The hospital is also working toward accreditation by Joint Commission International (JCI), the international arm of the U.S. Joint Commission on Accreditation of Healthcare Organizations. Successful completion will make Metropolitano Nicaragua’s first such accredited hospital and the second such example in Central America.

IFC’s heath strategy in Central America includes supporting private sector development by providing long-term finance to medium-sized enterprises, improving physical infrastructure for health care, supporting competitive services in private health care, raising managerial and governance standards, improving medical and clinical quality and standards, and introducing environmental and social best practices.

As of May 31, 2008, IFC’s health portfolio in Latin America and the Caribbean amounted to $81 million of total investments and $275 million of total project value in 10 projects in four countries.

As the world's largest multilateral investor in the private health sector in emerging markets, IFC is committed to the future growth of private health care in developing countries.
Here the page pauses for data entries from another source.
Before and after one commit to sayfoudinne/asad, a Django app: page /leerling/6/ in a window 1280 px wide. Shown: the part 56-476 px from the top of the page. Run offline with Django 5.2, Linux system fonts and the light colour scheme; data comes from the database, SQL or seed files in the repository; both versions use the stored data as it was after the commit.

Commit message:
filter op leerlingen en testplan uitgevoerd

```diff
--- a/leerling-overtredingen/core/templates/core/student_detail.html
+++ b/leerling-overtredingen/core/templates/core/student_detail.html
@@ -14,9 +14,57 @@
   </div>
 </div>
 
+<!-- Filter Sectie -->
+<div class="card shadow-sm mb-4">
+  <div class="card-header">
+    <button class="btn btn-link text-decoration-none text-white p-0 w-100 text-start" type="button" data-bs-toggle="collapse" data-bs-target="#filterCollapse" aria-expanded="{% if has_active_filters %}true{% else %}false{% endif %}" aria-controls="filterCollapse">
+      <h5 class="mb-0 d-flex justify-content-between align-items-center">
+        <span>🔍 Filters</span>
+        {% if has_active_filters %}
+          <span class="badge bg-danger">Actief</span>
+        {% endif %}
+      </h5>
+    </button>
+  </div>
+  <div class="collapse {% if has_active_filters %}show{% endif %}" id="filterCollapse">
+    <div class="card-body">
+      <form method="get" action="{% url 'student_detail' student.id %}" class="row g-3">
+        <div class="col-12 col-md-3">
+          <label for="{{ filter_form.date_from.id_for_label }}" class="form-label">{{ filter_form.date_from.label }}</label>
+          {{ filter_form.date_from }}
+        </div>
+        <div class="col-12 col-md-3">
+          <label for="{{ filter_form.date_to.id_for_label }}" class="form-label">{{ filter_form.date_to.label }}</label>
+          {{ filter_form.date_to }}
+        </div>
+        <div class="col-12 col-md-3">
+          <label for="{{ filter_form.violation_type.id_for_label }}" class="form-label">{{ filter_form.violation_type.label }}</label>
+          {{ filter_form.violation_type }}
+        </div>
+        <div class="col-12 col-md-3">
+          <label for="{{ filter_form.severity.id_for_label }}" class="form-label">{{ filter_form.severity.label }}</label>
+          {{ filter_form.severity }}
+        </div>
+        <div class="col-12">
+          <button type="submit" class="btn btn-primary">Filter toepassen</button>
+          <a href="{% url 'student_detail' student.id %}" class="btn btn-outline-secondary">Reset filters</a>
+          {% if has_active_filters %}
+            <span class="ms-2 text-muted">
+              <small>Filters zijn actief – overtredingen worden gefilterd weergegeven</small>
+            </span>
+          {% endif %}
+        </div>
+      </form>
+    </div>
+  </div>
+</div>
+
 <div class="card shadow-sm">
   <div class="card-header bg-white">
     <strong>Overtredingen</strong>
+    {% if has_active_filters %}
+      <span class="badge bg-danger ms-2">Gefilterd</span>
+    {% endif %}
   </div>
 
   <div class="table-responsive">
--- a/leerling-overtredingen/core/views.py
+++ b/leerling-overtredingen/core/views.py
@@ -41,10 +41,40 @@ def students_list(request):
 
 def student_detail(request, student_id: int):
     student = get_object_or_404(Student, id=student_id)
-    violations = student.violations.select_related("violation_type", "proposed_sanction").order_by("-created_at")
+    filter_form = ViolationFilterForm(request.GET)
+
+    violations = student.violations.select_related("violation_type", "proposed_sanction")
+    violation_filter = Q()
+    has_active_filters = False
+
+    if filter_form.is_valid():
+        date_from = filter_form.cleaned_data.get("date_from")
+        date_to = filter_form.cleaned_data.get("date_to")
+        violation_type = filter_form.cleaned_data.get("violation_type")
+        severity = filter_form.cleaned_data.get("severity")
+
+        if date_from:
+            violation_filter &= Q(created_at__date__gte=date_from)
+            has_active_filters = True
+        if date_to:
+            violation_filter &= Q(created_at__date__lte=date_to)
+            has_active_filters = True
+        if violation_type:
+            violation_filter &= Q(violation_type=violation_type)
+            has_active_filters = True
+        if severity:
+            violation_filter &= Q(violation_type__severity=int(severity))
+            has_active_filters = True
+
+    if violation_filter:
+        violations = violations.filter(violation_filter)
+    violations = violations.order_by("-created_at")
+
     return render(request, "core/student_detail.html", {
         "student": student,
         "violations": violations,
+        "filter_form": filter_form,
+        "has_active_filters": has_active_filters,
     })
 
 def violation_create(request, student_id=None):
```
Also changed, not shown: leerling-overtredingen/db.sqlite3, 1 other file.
It brings to the table an understanding of the sector, global expertise of investing in the sector, and a team of specialists dedicated to private health sector investment.


Contact:

Ludi Joseph
Communications Officer

Health and Education Department, IFC
E-mail:
ljoseph@ifc.org
Phone: 202-473-7700
Website: www.ifc.org/che